Luis Carrillo

Luis Carrillo is an experienced and well-known civil rights attorney having practiced law for over 41 years. Mr. Carrillo is a partner of the Carrillo Law Firm, LLP where he practices law alongside his son. Mr. Carrillo has handled countless high-profile cases over the years and is called upon by local and national media outlets to provide legal commentary on a variety of cases. In June 2016, the Daily Journal published a section featuring the top 30 plaintiff’s attorneys and Mr. Carrillo was selected as one of the Top Plaintiff Lawyers in California for 2016. He started with humble beginnings attending East Los Angeles College and then transferring to UCLA to complete his undergraduate studies.
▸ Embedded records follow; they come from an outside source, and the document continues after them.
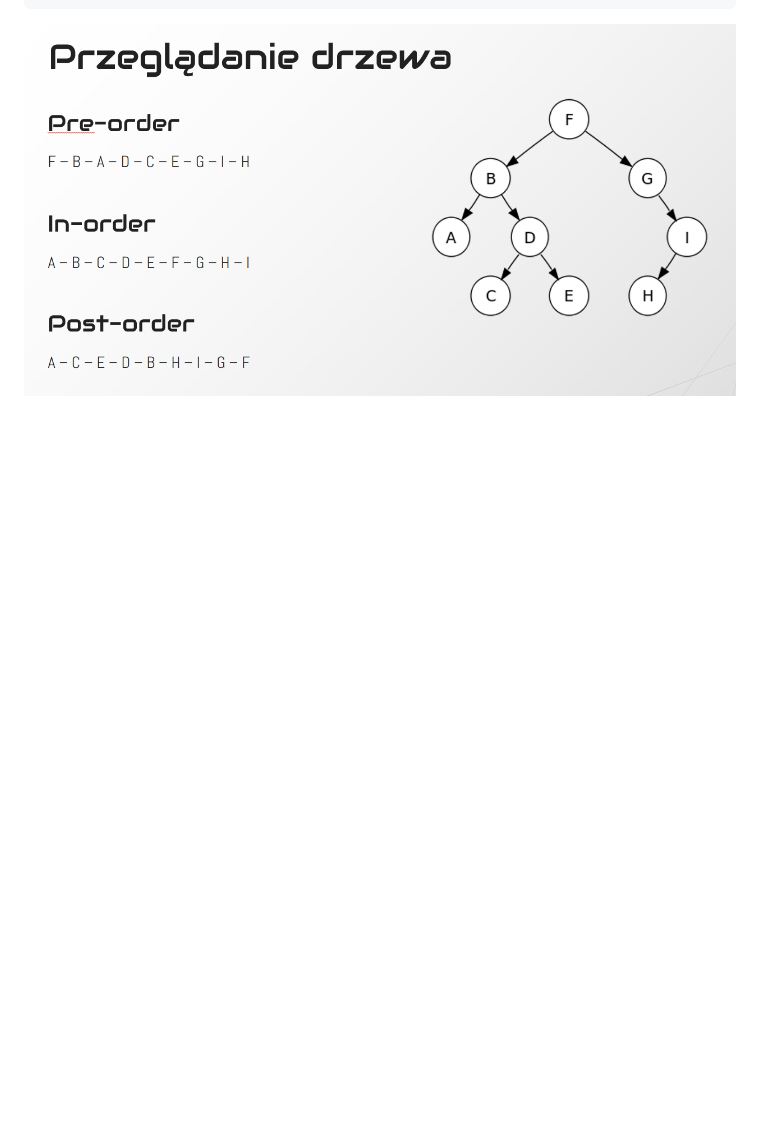
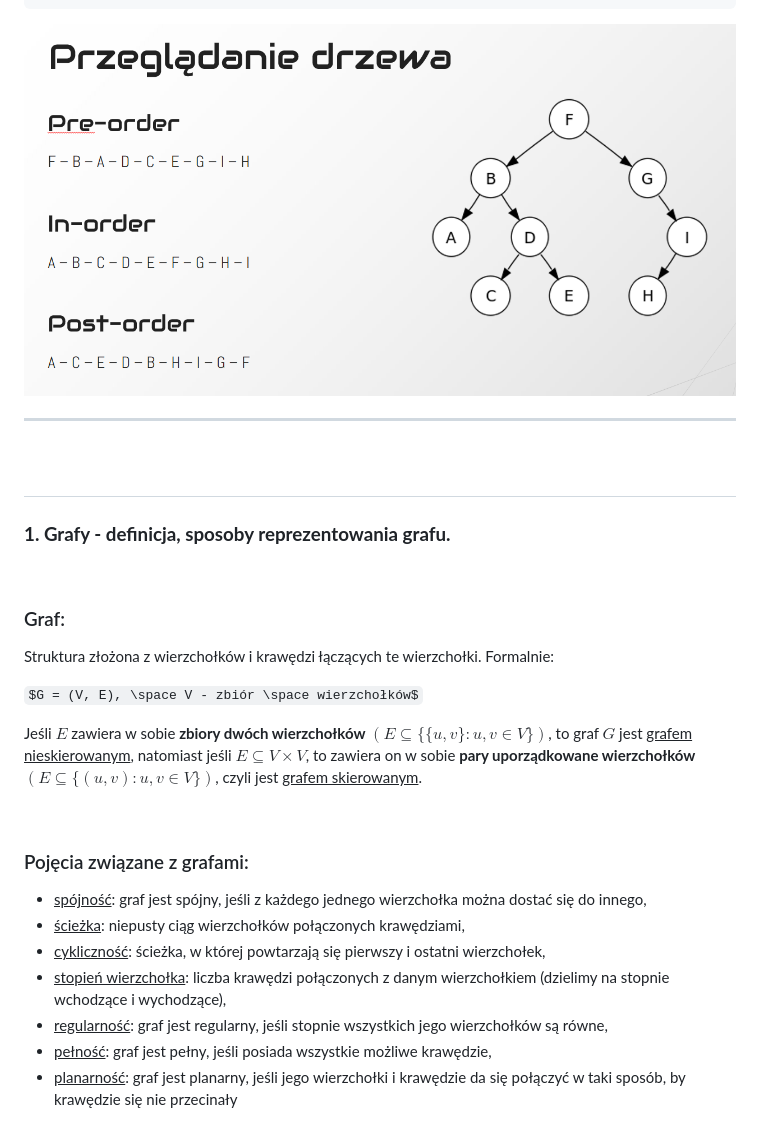
Before and after one commit to apetor56/Studia_I_stopnia, a Markdown page: egzamin_licencjacki.md, the part around the change printed below. Drawn GitHub-style; some formulas as TeX source; blank space fills up the shorter version.

```diff
--- a/egzamin_licencjacki.md
+++ b/egzamin_licencjacki.md
@@ -1167,3 +1173,34 @@ void postorder(Node node) {
 <div align="center">
 	<img src=img/asd134.png>
 </div>
+
+---
+
+<br>
+
+## <a name="asd2_1"></a>
+
+### **1. Grafy - definicja, sposoby reprezentowania grafu.**
+
+<br>
+
+### Graf:
+
+Struktura złożona z wierzchołków i krawędzi łączących te wierzchołki. Formalnie:
+
+$G = (V, E), \space V - zbiór \space wierzchołków$
+
+Jeśli $E$ zawiera w sobie **zbiory dwóch wierzchołków** $(E \subseteq \{\{u,v\}: u,v \in V\})$, to graf $G$ jest <ins>grafem nieskierowanym</ins>, natomiast jeśli $E \subseteq V \times V$, to zawiera on w sobie **pary uporządkowane wierzchołków** $(E \subseteq \{(u,v): u,v \in V\})$, czyli jest <ins>grafem skierowanym</ins>.
+
+<br>
+
+### Pojęcia związane z grafami:
+
+- <ins>spójność</ins>: graf jest spójny, jeśli z każdego jednego wierzchołka można dostać się do innego,
+- <ins>ścieżka</ins>: niepusty ciąg wierzchołków połączonych krawędziami,
+- <ins>cykliczność</ins>: ścieżka, w której powtarzają się pierwszy i ostatni wierzchołek,
+- <ins>stopień wierzchołka</ins>: liczba krawędzi połączonych z danym wierzchołkiem (dzielimy na stopnie wchodzące i wychodzące),
+- <ins>regularność</ins>: graf jest regularny, jeśli stopnie wszystkich jego wierzchołków są równe,
+- <ins>pełność</ins>: graf jest pełny, jeśli posiada wszystkie możliwe krawędzie,
+- <ins>planarność</ins>: graf jest planarny, jeśli jego wierzchołki i krawędzie da się połączyć w taki sposób, by krawędzie się nie przecinały
+
```
Also changed, not shown: other parts of egzamin_licencjacki.md (+92 -0 lines).
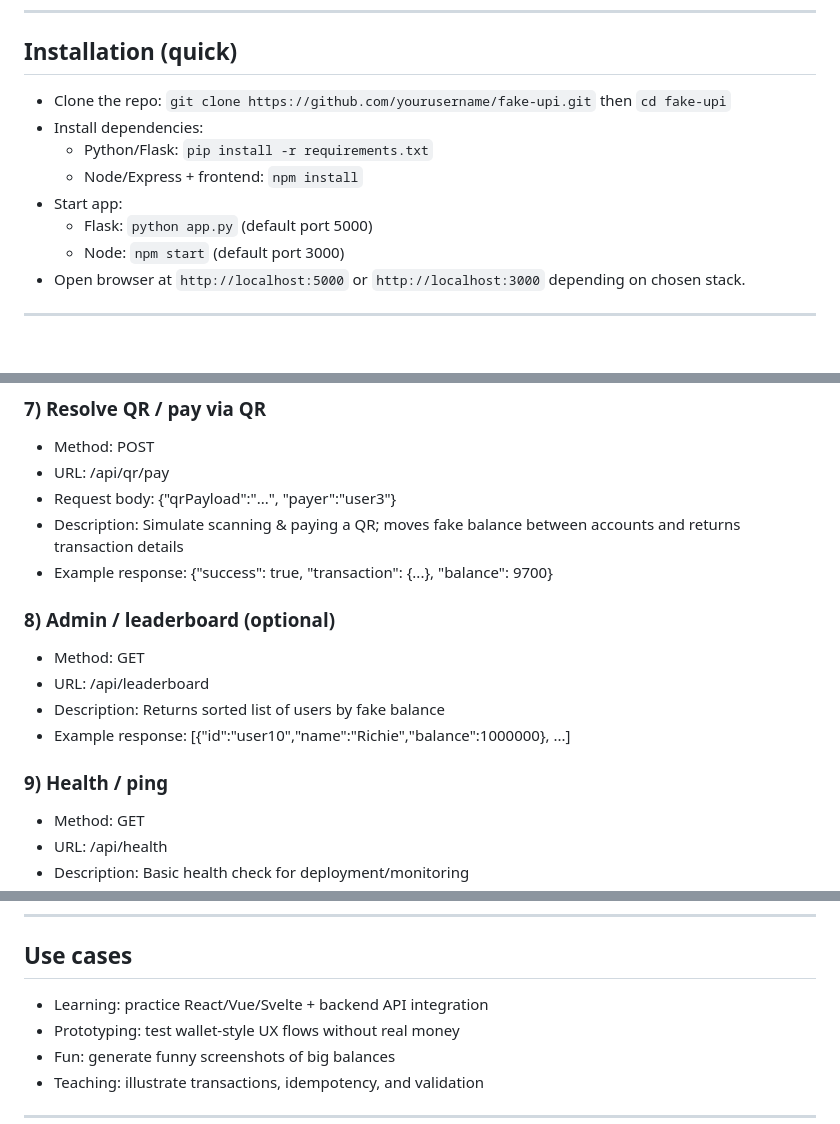
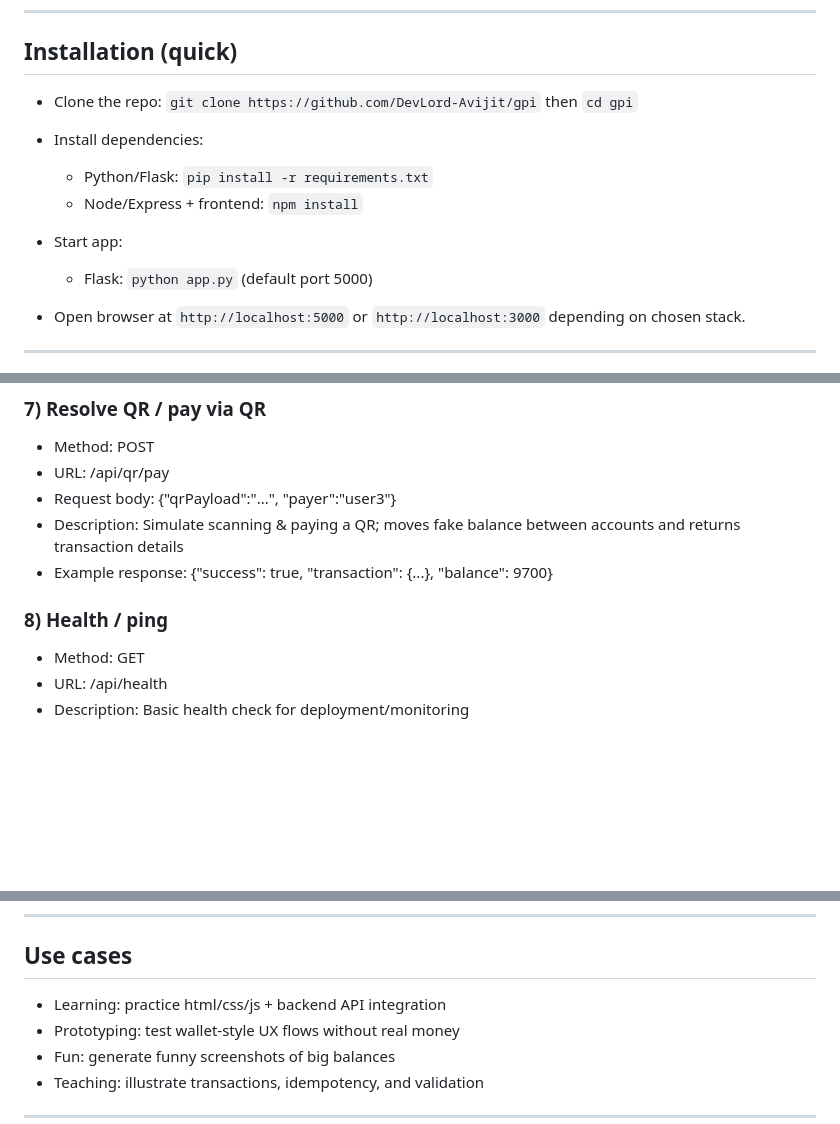
Before and after one commit to DevLord-Avijit/gpi, a Markdown page: README.md, 3 parts joined by grey strips. Rendered like a GitHub page; blank space fills up the shorter version.

Commit message:
Fixing ai blunders

```diff
--- a/README.md
+++ b/README.md
@@ -28,13 +28,13 @@ This repo is intended for:
 
 ## Installation (quick)
 
-- Clone the repo: `git clone https://github.com/yourusername/fake-upi.git` then `cd fake-upi`
+- Clone the repo: `git clone https://github.com/DevLord-Avijit/gpi` then `cd gpi`
 - Install dependencies:
   - Python/Flask: `pip install -r requirements.txt`
   - Node/Express + frontend: `npm install`
 - Start app:
   - Flask: `python app.py` (default port 5000)
-  - Node: `npm start` (default port 3000)
+
 - Open browser at `http://localhost:5000` or `http://localhost:3000` depending on chosen stack.
 
 ---
@@ -104,13 +104,9 @@ All endpoints are under the `/api` prefix. Replace hostname and port as needed.
 - Description: Simulate scanning & paying a QR; moves fake balance between accounts and returns transaction details
 - Example response: {"success": true, "transaction": {...}, "balance": 9700}
 
-### 8) Admin / leaderboard (optional)
-- Method: GET
-- URL: /api/leaderboard
-- Description: Returns sorted list of users by fake balance
-- Example response: [{"id":"user10","name":"Richie","balance":1000000}, ...]
 
-### 9) Health / ping
+
+### 8) Health / ping
 - Method: GET
 - URL: /api/health
 - Description: Basic health check for deployment/monitoring
@@ -151,7 +147,7 @@ Store in-memory for quick demo or persist to JSON/SQLite/low-cost DB for realist
 
 ## Use cases
 
-- Learning: practice React/Vue/Svelte + backend API integration
+- Learning: practice html/css/js + backend API integration
 - Prototyping: test wallet-style UX flows without real money
 - Fun: generate funny screenshots of big balances
 - Teaching: illustrate transactions, idempotency, and validation
```
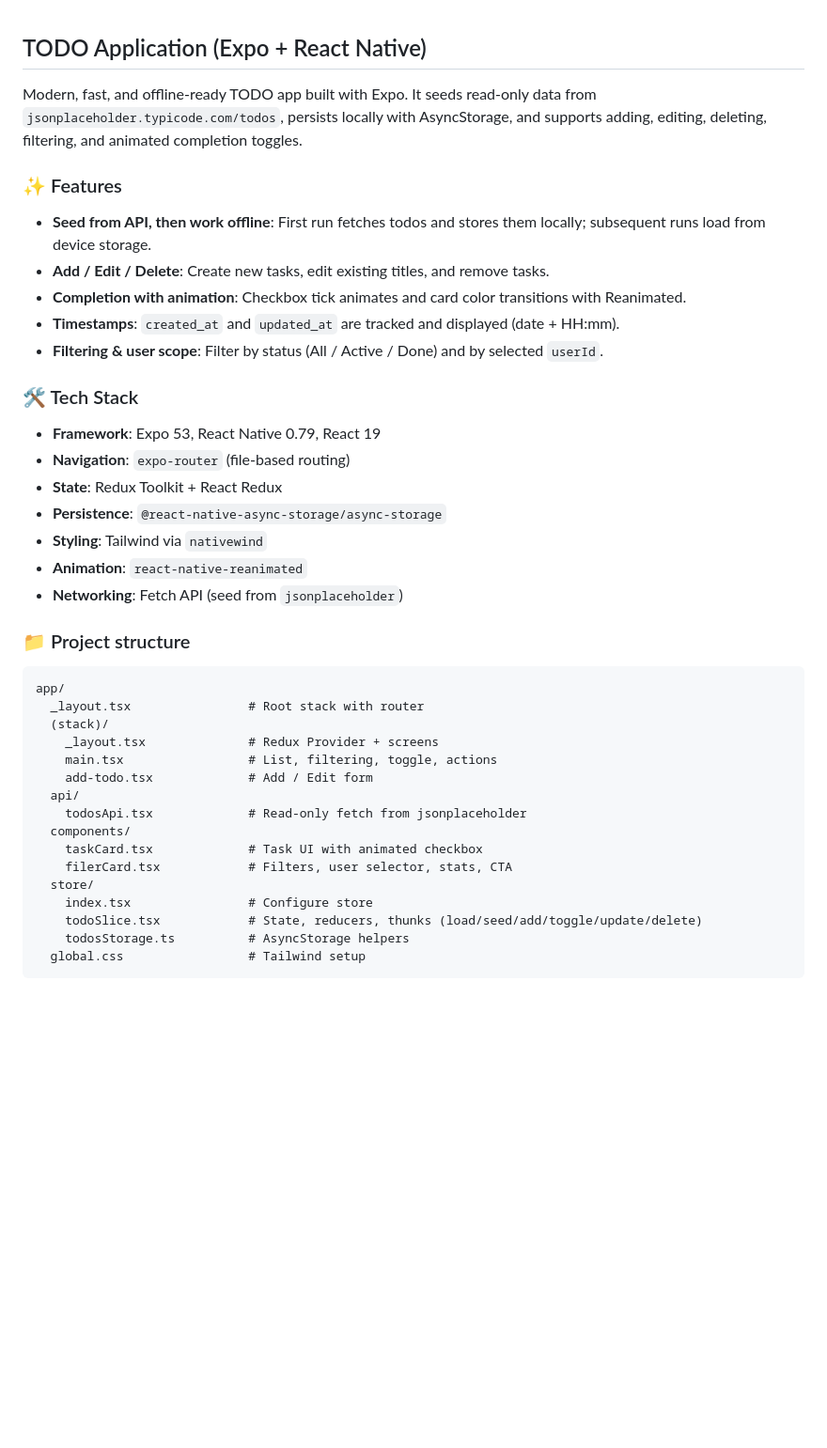
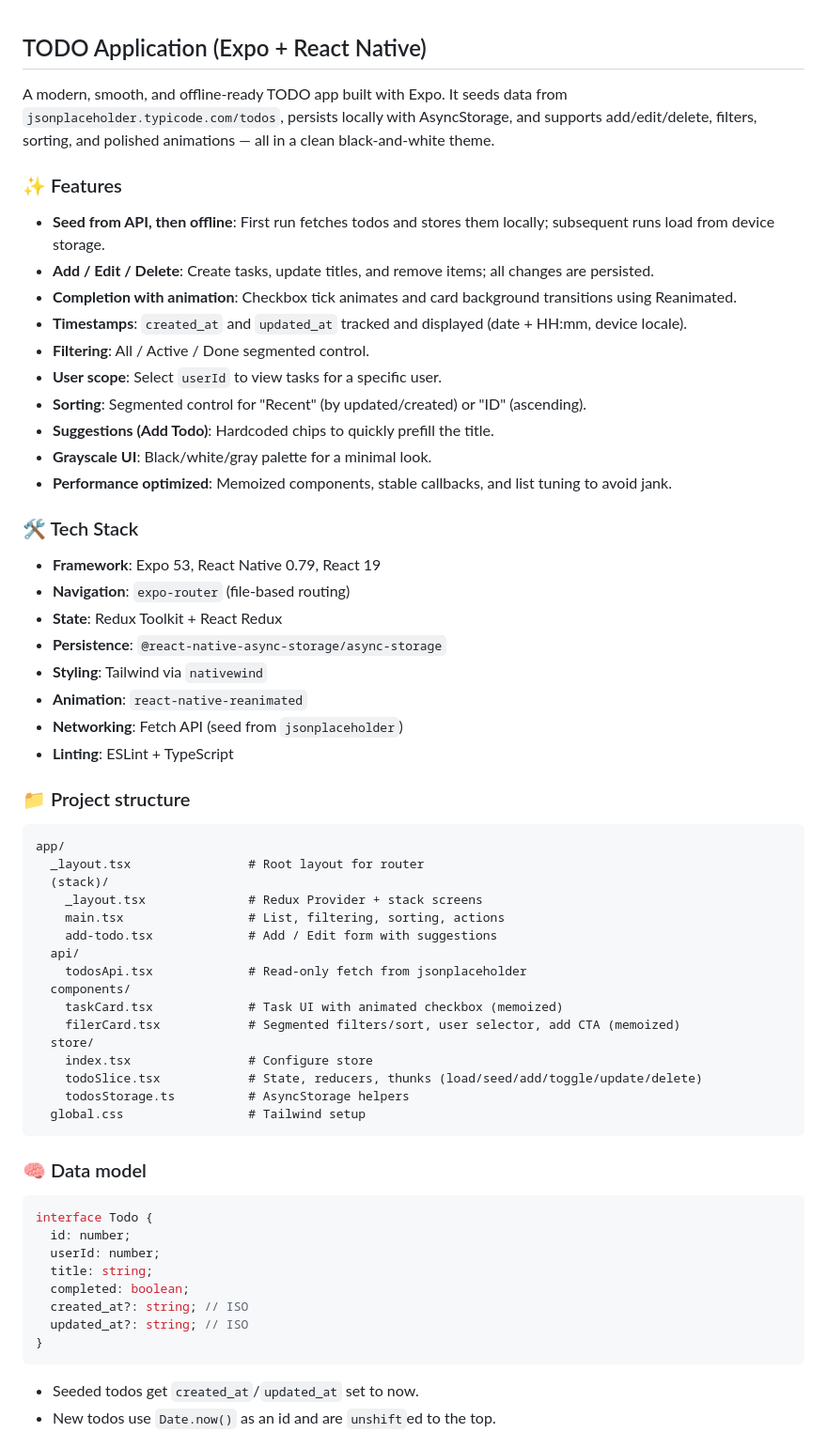
Before and after one commit to Navneet2605/todoApplication_Assesment, a Markdown page: README.md, the part around the change printed below. Shown: that part at 94% size. GitHub-like rendering; blank space fills up the shorter version.

````diff
--- a/README.md
+++ b/README.md
@@ -1,13 +1,18 @@
 ## TODO Application (Expo + React Native)
 
-Modern, fast, and offline-ready TODO app built with Expo. It seeds read-only data from `jsonplaceholder.typicode.com/todos`, persists locally with AsyncStorage, and supports adding, editing, deleting, filtering, and animated completion toggles.
+A modern, smooth, and offline-ready TODO app built with Expo. It seeds data from `jsonplaceholder.typicode.com/todos`, persists locally with AsyncStorage, and supports add/edit/delete, filters, sorting, and polished animations — all in a clean black-and-white theme.
 
 ### ✨ Features
-- **Seed from API, then work offline**: First run fetches todos and stores them locally; subsequent runs load from device storage.
-- **Add / Edit / Delete**: Create new tasks, edit existing titles, and remove tasks.
-- **Completion with animation**: Checkbox tick animates and card color transitions with Reanimated.
-- **Timestamps**: `created_at` and `updated_at` are tracked and displayed (date + HH:mm).
-- **Filtering & user scope**: Filter by status (All / Active / Done) and by selected `userId`.
+- **Seed from API, then offline**: First run fetches todos and stores them locally; subsequent runs load from device storage.
+- **Add / Edit / Delete**: Create tasks, update titles, and remove items; all changes are persisted.
+- **Completion with animation**: Checkbox tick animates and card background transitions using Reanimated.
+- **Timestamps**: `created_at` and `updated_at` tracked and displayed (date + HH:mm, device locale).
+- **Filtering**: All / Active / Done segmented control.
+- **User scope**: Select `userId` to view tasks for a specific user.
+- **Sorting**: Segmented control for "Recent" (by updated/created) or "ID" (ascending).
+- **Suggestions (Add Todo)**: Hardcoded chips to quickly prefill the title.
+- **Grayscale UI**: Black/white/gray palette for a minimal look.
+- **Performance optimized**: Memoized components, stable callbacks, and list tuning to avoid jank.
 
 ### 🛠️ Tech Stack
 - **Framework**: Expo 53, React Native 0.79, React 19
@@ -17,23 +22,39 @@ Modern, fast, and offline-ready TODO app built with Expo. It seeds read-only dat
 - **Styling**: Tailwind via `nativewind`
 - **Animation**: `react-native-reanimated`
 - **Networking**: Fetch API (seed from `jsonplaceholder`)
+- **Linting**: ESLint + TypeScript
 
 ### 📁 Project structure
 ```text
 app/
-  _layout.tsx                # Root stack with router
+  _layout.tsx                # Root layout for router
   (stack)/
-    _layout.tsx              # Redux Provider + screens
-    main.tsx                 # List, filtering, toggle, actions
-    add-todo.tsx             # Add / Edit form
+    _layout.tsx              # Redux Provider + stack screens
+    main.tsx                 # List, filtering, sorting, actions
+    add-todo.tsx             # Add / Edit form with suggestions
   api/
     todosApi.tsx             # Read-only fetch from jsonplaceholder
   components/
-    taskCard.tsx             # Task UI with animated checkbox
-    filerCard.tsx            # Filters, user selector, stats, CTA
+    taskCard.tsx             # Task UI with animated checkbox (memoized)
+    filerCard.tsx            # Segmented filters/sort, user selector, add CTA (memoized)
   store/
     index.tsx                # Configure store
     todoSlice.tsx            # State, reducers, thunks (load/seed/add/toggle/update/delete)
     todosStorage.ts          # AsyncStorage helpers
   global.css                 # Tailwind setup
 ```
+
+### 🧠 Data model
+```ts
+interface Todo {
+  id: number;
+  userId: number;
+  title: string;
+  completed: boolean;
+  created_at?: string; // ISO
+  updated_at?: string; // ISO
+}
+```
+- Seeded todos get `created_at`/`updated_at` set to now.
+- New todos use `Date.now()` as an id and are `unshift`ed to the top.
+
````
Also changed, not shown: other parts of README.md (+36 -15 lines).
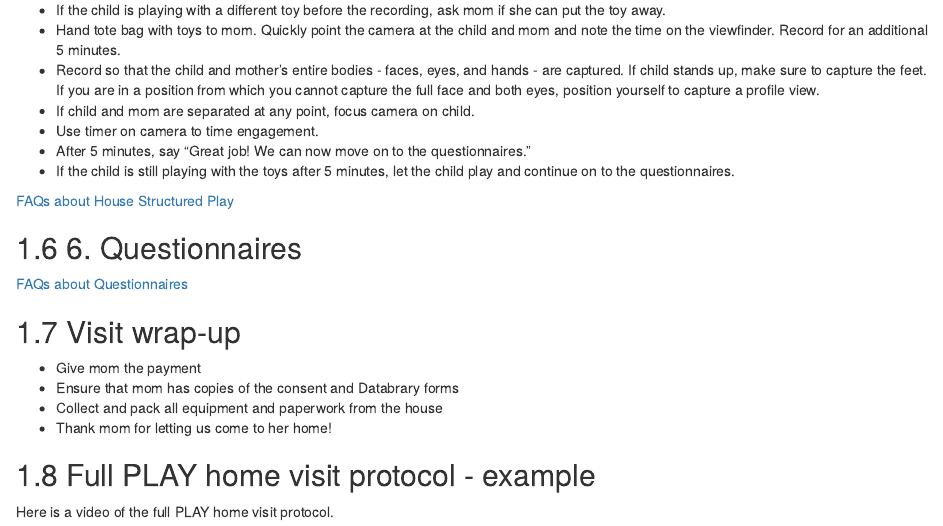
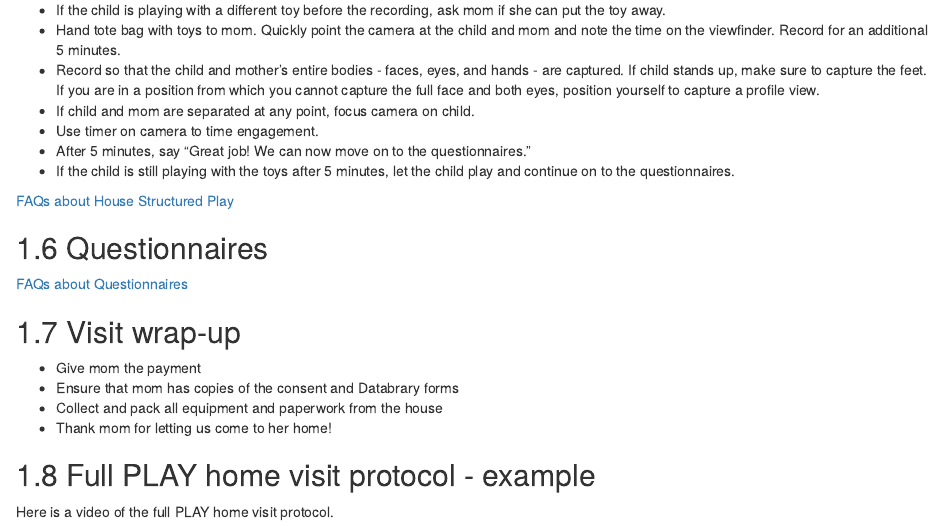
Before and after one commit to PLAY-behaviorome/protocol, an R Markdown document (03-home_visit.Rmd): the page in a window 1100 px wide, from 4290 px down. Rendered offline with R 4.5, knitr and Pandoc, with nearby package versions; drawn as R Markdown's standard HTML page in place of the format the file asks for.

Commit message:
Fix README

```diff
--- a/03-home_visit.Rmd
+++ b/03-home_visit.Rmd
@@ -313,7 +313,7 @@ Start recording and say: <say>Please sit next to [CHILD] on this mat. I’ll giv
 
 [FAQs about House Structured Play](#faqs_structured_play)
 
-## 6. Questionnaires
+## Questionnaires
 
 [FAQs about Questionnaires](#faqs_questionnaires)
 
```
Also changed, not shown: README.md, docs/_main.tex, 1 other file.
His advocacy for the Latino community began in earnest in the 1960’s and 1970’s when he advocated on behalf of the students of East LA high schools during the Walkouts which were protests aimed against the unequal conditions of the Los Angeles Unified School District high schools.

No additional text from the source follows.